Please copy the records exactly as they appear, with all pictures left out.

::: PROVIDED RECORDS :::

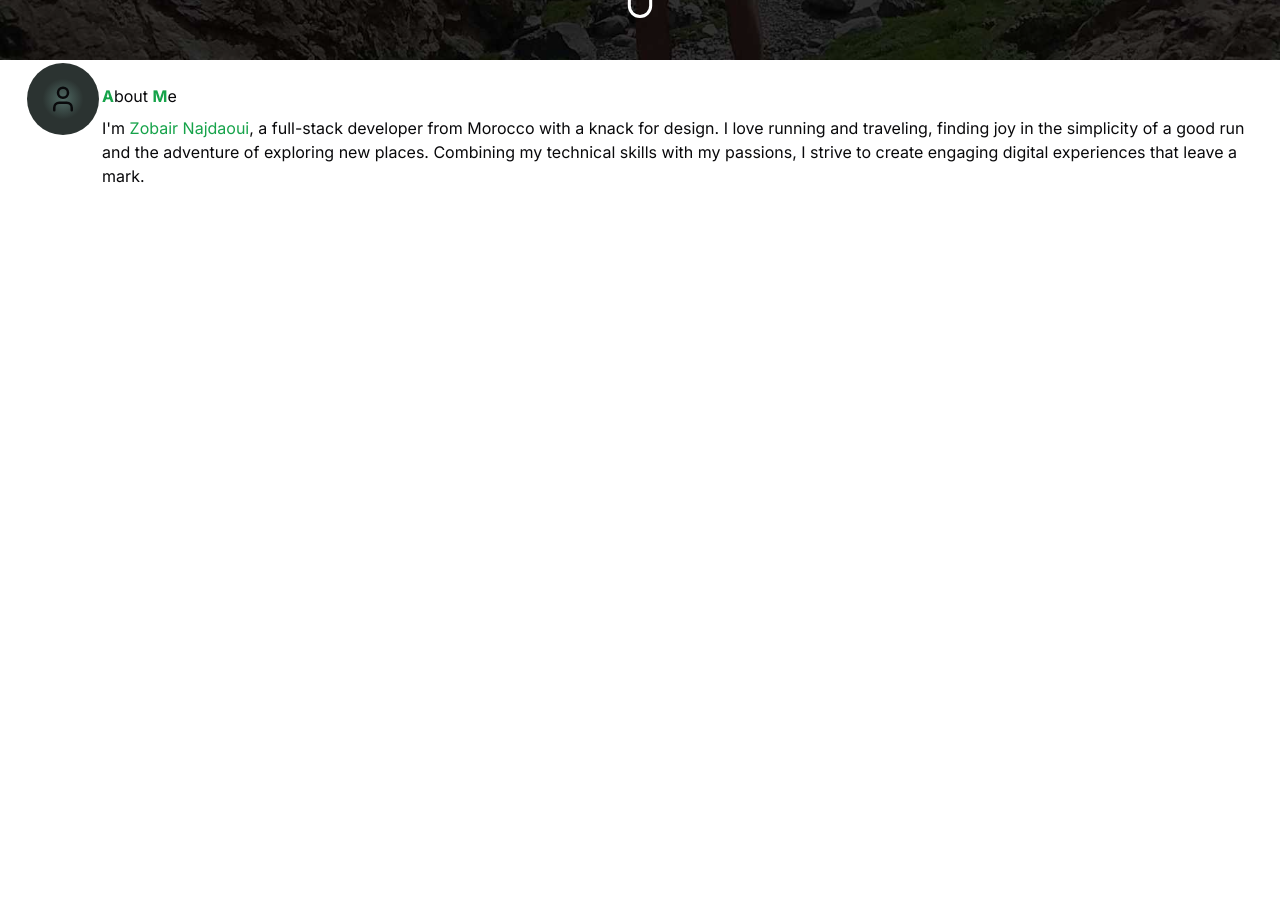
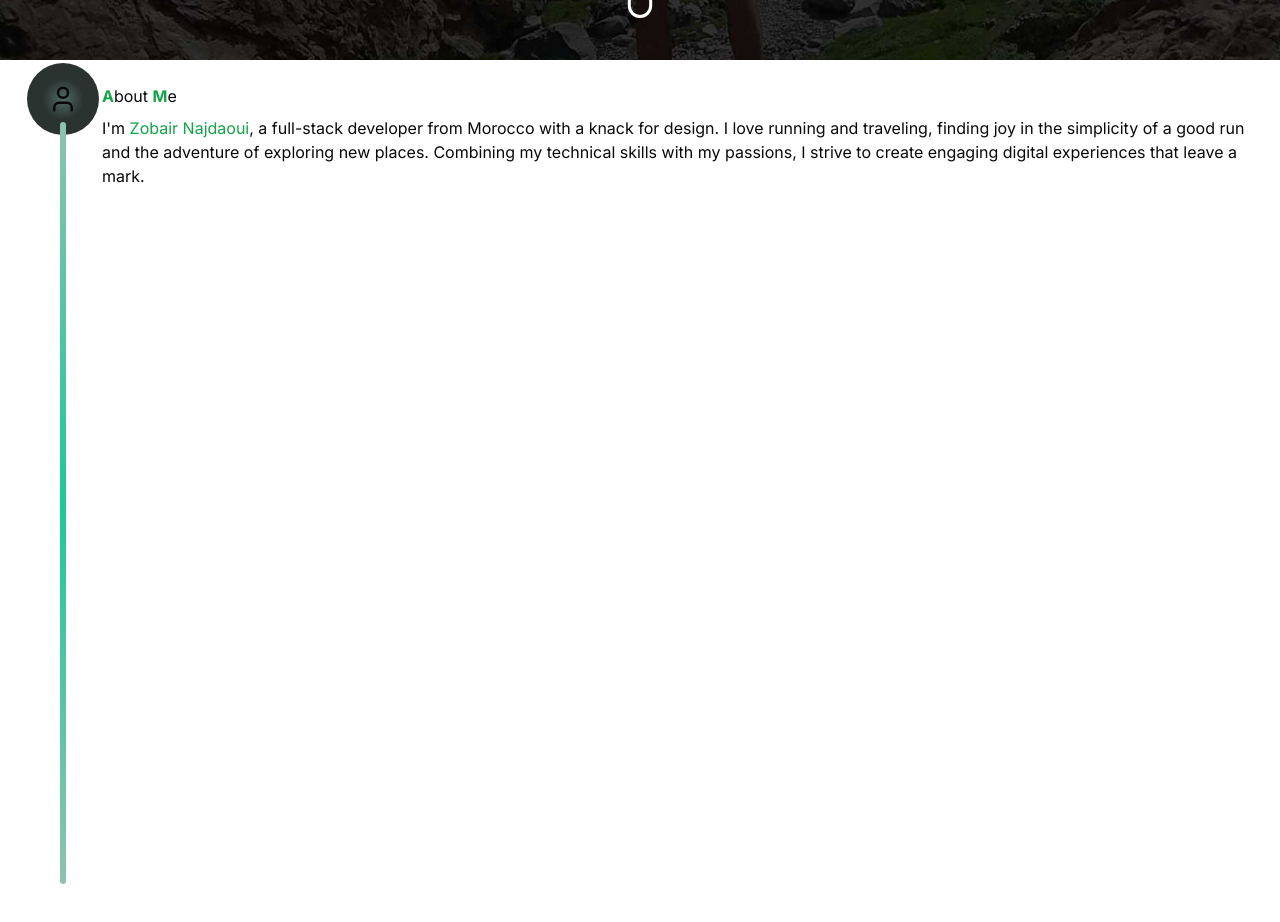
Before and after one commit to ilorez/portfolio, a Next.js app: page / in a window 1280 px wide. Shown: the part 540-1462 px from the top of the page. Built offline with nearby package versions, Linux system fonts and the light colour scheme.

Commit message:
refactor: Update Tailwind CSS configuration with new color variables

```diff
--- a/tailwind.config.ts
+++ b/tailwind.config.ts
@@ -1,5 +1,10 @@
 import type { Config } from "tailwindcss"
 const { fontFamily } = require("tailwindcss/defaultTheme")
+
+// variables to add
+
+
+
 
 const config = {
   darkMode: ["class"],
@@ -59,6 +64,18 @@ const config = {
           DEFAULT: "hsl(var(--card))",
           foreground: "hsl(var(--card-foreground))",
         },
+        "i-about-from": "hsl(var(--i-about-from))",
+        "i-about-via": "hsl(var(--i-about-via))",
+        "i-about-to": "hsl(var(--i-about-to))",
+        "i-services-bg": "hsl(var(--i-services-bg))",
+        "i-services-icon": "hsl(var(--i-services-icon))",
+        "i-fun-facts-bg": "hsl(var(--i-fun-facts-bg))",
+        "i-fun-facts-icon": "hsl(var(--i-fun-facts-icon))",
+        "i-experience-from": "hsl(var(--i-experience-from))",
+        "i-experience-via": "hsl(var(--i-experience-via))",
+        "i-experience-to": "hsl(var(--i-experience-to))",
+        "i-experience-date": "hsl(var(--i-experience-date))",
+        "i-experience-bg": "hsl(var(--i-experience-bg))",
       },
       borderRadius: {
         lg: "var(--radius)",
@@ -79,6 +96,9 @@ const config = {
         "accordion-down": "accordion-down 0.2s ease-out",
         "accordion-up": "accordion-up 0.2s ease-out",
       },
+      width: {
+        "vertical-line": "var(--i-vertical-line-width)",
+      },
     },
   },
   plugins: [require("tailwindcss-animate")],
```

:::

### WRITTEN REPLY
Before and after one commit to ilorez/portfolio, a Next.js app: page / in a window 1280 px wide. Shown: the part 540-1462 px from the top of the page. Built offline with nearby package versions, Linux system fonts and the light colour scheme.

Commit message:
refactor: Update Tailwind CSS configuration with new color variables

```diff
--- a/tailwind.config.ts
+++ b/tailwind.config.ts
@@ -1,5 +1,10 @@
 import type { Config } from "tailwindcss"
 const { fontFamily } = require("tailwindcss/defaultTheme")
+
+// variables to add
+
+
+
 
 const config = {
   darkMode: ["class"],
@@ -59,6 +64,18 @@ const config = {
           DEFAULT: "hsl(var(--card))",
           foreground: "hsl(var(--card-foreground))",
         },
+        "i-about-from": "hsl(var(--i-about-from))",
+        "i-about-via": "hsl(var(--i-about-via))",
+        "i-about-to": "hsl(var(--i-about-to))",
+        "i-services-bg": "hsl(var(--i-services-bg))",
+        "i-services-icon": "hsl(var(--i-services-icon))",
+        "i-fun-facts-bg": "hsl(var(--i-fun-facts-bg))",
+        "i-fun-facts-icon": "hsl(var(--i-fun-facts-icon))",
+        "i-experience-from": "hsl(var(--i-experience-from))",
+        "i-experience-via": "hsl(var(--i-experience-via))",
+        "i-experience-to": "hsl(var(--i-experience-to))",
+        "i-experience-date": "hsl(var(--i-experience-date))",
+        "i-experience-bg": "hsl(var(--i-experience-bg))",
       },
       borderRadius: {
         lg: "var(--radius)",
@@ -79,6 +96,9 @@ const config = {
         "accordion-down": "accordion-down 0.2s ease-out",
         "accordion-up": "accordion-up 0.2s ease-out",
       },
+      width: {
+        "vertical-line": "var(--i-vertical-line-width)",
+      },
     },
   },
   plugins: [require("tailwindcss-animate")],
```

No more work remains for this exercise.